### Your instructions
For the word "none", search the records and show each line in which it occurs.

··· Given information ···

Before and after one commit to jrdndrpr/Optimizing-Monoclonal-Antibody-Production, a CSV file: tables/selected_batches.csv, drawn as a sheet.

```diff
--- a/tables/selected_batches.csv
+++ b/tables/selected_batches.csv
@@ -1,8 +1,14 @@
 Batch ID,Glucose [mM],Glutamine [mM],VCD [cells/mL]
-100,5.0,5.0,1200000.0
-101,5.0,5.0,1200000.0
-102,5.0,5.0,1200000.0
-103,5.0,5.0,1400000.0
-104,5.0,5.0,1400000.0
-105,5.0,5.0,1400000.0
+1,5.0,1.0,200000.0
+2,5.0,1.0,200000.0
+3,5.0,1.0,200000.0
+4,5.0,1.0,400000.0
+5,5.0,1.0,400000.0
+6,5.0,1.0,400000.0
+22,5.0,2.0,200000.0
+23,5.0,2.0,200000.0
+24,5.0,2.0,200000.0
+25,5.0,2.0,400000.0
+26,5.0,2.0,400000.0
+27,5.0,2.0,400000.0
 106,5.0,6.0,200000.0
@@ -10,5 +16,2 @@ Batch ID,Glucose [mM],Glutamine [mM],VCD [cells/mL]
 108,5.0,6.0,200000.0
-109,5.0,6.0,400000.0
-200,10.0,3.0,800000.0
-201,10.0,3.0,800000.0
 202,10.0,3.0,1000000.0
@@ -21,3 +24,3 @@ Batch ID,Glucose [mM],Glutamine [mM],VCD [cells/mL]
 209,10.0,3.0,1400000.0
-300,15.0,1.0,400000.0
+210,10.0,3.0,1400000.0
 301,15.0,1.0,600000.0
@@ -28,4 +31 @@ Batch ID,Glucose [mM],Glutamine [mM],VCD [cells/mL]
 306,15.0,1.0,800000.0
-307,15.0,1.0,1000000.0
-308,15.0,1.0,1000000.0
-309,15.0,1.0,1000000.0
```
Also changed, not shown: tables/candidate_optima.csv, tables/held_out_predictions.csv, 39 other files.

···
··· Given information ···

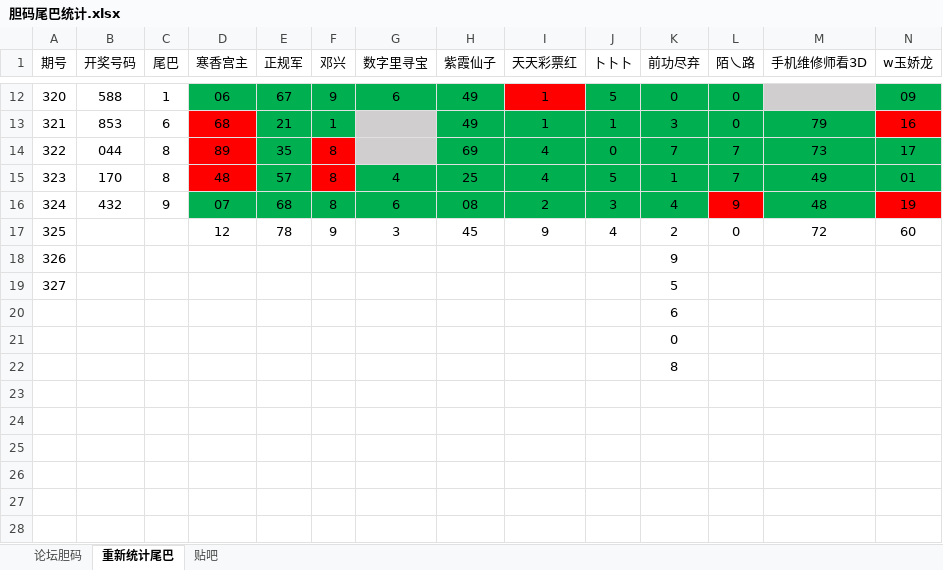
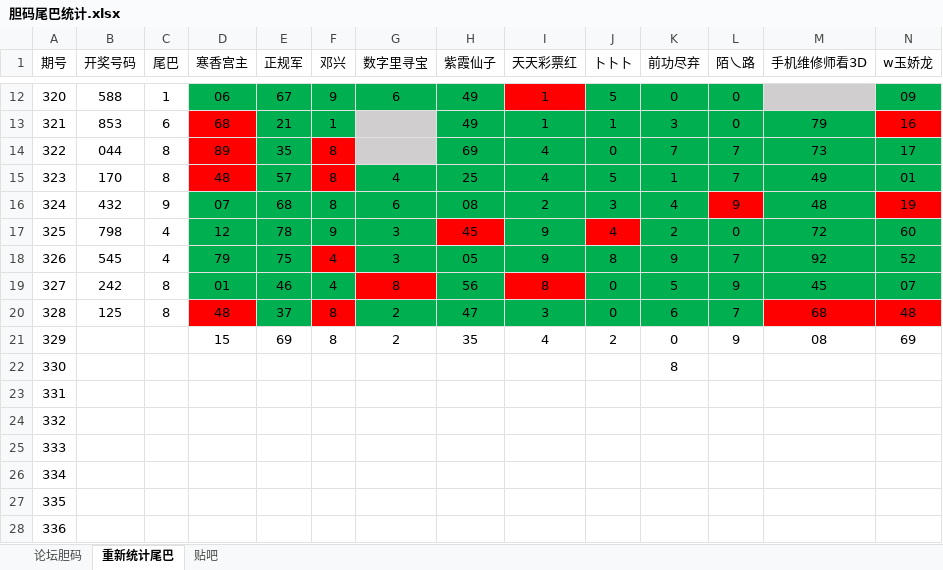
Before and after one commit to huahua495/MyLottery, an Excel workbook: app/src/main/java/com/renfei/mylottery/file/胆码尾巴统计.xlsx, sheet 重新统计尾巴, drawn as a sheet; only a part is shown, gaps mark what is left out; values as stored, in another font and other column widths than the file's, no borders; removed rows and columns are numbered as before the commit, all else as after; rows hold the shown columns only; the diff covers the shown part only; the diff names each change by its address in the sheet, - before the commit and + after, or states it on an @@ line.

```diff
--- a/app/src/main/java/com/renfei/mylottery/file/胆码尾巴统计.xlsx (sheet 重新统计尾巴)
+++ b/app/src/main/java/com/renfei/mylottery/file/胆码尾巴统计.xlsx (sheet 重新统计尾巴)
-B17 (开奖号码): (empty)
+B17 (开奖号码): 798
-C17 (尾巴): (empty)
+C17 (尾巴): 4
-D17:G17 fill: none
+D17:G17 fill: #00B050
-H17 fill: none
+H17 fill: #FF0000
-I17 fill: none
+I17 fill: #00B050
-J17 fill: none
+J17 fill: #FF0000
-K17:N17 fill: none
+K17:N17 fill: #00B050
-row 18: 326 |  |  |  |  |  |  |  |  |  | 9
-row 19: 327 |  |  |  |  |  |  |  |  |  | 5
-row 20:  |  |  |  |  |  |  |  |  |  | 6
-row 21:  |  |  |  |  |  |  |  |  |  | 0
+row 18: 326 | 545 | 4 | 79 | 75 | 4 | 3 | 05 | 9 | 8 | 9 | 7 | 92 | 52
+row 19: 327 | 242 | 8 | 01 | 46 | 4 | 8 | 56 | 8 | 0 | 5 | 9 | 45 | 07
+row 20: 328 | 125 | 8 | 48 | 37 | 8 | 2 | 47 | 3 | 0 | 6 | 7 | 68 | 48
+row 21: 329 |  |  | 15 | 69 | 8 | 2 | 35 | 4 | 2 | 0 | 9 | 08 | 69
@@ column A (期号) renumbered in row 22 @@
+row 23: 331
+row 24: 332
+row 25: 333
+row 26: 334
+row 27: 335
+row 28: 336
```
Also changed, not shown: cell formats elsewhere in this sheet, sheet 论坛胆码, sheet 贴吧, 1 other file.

···
··· Given information ···

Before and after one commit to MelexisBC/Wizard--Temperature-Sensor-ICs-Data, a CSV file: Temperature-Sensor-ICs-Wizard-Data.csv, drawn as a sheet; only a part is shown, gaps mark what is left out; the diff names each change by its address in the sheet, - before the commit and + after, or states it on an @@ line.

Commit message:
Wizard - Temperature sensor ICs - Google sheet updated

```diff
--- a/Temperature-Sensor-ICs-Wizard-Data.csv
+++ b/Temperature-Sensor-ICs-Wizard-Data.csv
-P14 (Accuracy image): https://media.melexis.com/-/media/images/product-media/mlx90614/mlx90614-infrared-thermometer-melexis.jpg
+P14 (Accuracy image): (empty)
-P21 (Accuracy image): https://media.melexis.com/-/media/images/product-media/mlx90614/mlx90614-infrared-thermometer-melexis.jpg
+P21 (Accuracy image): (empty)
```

···

### Task output
-D17:G17 fill: none
-H17 fill: none
-I17 fill: none
-J17 fill: none
-K17:N17 fill: none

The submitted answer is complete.